Change detection outputs
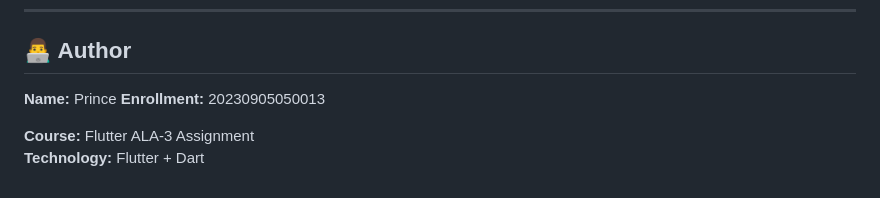
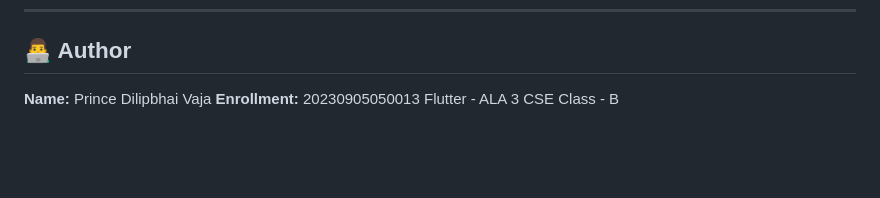
Before and after one commit to Prince281105/flutter_ala3, a Markdown page: README.md, the part around the change. GitHub-like rendering; blank space fills up the shorter version.

Commit message:
Updated README for Travel Memory App ALA-3

```diff
--- a/README.md
+++ b/README.md
@@ -163,8 +163,8 @@ This project helps understand **data persistence, Flutter UI development, and lo
 
 ## 👨‍💻 Author
 
-**Name:** Prince
+**Name:** Prince Dilipbhai Vaja
 **Enrollment:** 20230905050013
-
-**Course:** Flutter ALA-3 Assignment
-**Technology:** Flutter + Dart
+Flutter - ALA 3
+CSE
+Class - B
```
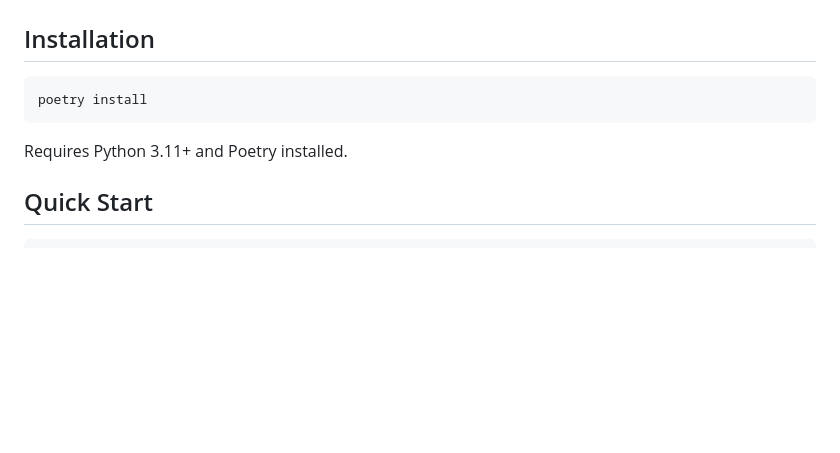
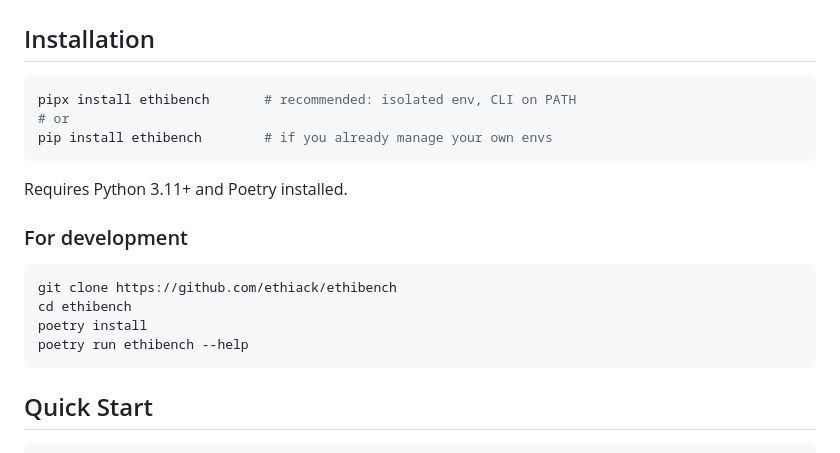
Before and after one commit to ethiack/ethibench, a Markdown page: README.md, the part around the change. Drawn GitHub-style; blank space fills up the shorter version.

Commit message:
docs: updating installation instructions

````diff
--- a/README.md
+++ b/README.md
@@ -32,10 +32,21 @@ This repository contains the code for the proposed **adaptable evaluation protoc
 ## Installation
 
 ```bash
-poetry install
+pipx install ethibench       # recommended: isolated env, CLI on PATH
+# or
+pip install ethibench        # if you already manage your own envs
 ```
 
 Requires Python 3.11+ and Poetry installed.
+
+### For development
+
+```bash
+git clone https://github.com/ethiack/ethibench
+cd ethibench
+poetry install
+poetry run ethibench --help
+```
 
 ## Quick Start
 
````
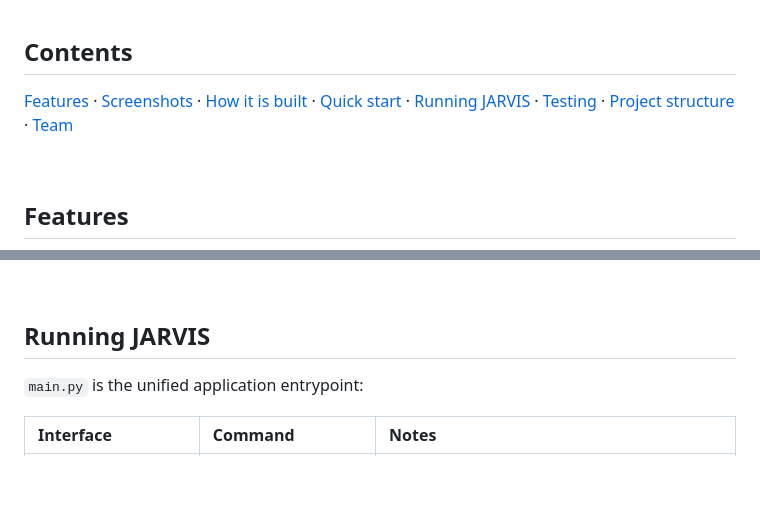
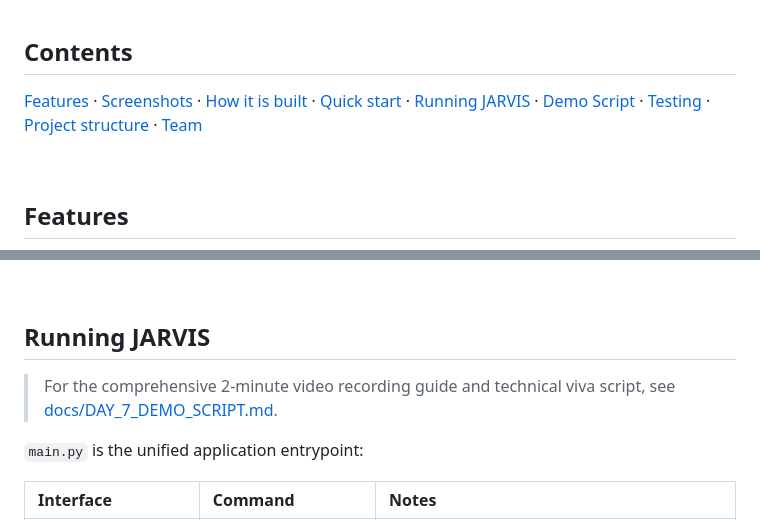
Before and after one commit to Mercyy00/Project-A, a Markdown page: README.md, 2 parts joined by grey strips. Rendered like a GitHub page; blank space fills up the shorter version.

Commit message:
docs(demo): add Day 7 grand finale 2-minute demo script and video walkthrough guide

```diff
--- a/README.md
+++ b/README.md
@@ -27,7 +27,7 @@ writes documents, keeps notes and answers in English, Hindi and Marathi.
 
 ## Contents
 
-[Features](#features) · [Screenshots](#screenshots) · [How it is built](#how-it-is-built) · [Quick start](#quick-start) · [Running JARVIS](#running-jarvis) · [Testing](#testing) · [Project structure](#project-structure) · [Team](#team)
+[Features](#features) · [Screenshots](#screenshots) · [How it is built](#how-it-is-built) · [Quick start](#quick-start) · [Running JARVIS](#running-jarvis) · [Demo Script](docs/DAY_7_DEMO_SCRIPT.md) · [Testing](#testing) · [Project structure](#project-structure) · [Team](#team)
 
 <br>
 
@@ -149,6 +149,8 @@ Never commit `.env`. It is already in `.gitignore`.
 
 ## Running JARVIS
 
+> For the comprehensive 2-minute video recording guide and technical viva script, see [docs/DAY_7_DEMO_SCRIPT.md](docs/DAY_7_DEMO_SCRIPT.md).
+
 `main.py` is the unified application entrypoint:
 
 | Interface | Command | Notes |
```
Also changed, not shown: docs/DAY_7_DEMO_SCRIPT.md (added, +195 -0 lines).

# Task
Return only those lines of the records that contain the string "This".

# Answer box
@@ -163,8 +163,8 @@ This project helps understand **data persistence, Flutter UI development, and lo
@@ -32,10 +32,21 @@ This repository contains the code for the proposed **adaptable evaluation protoc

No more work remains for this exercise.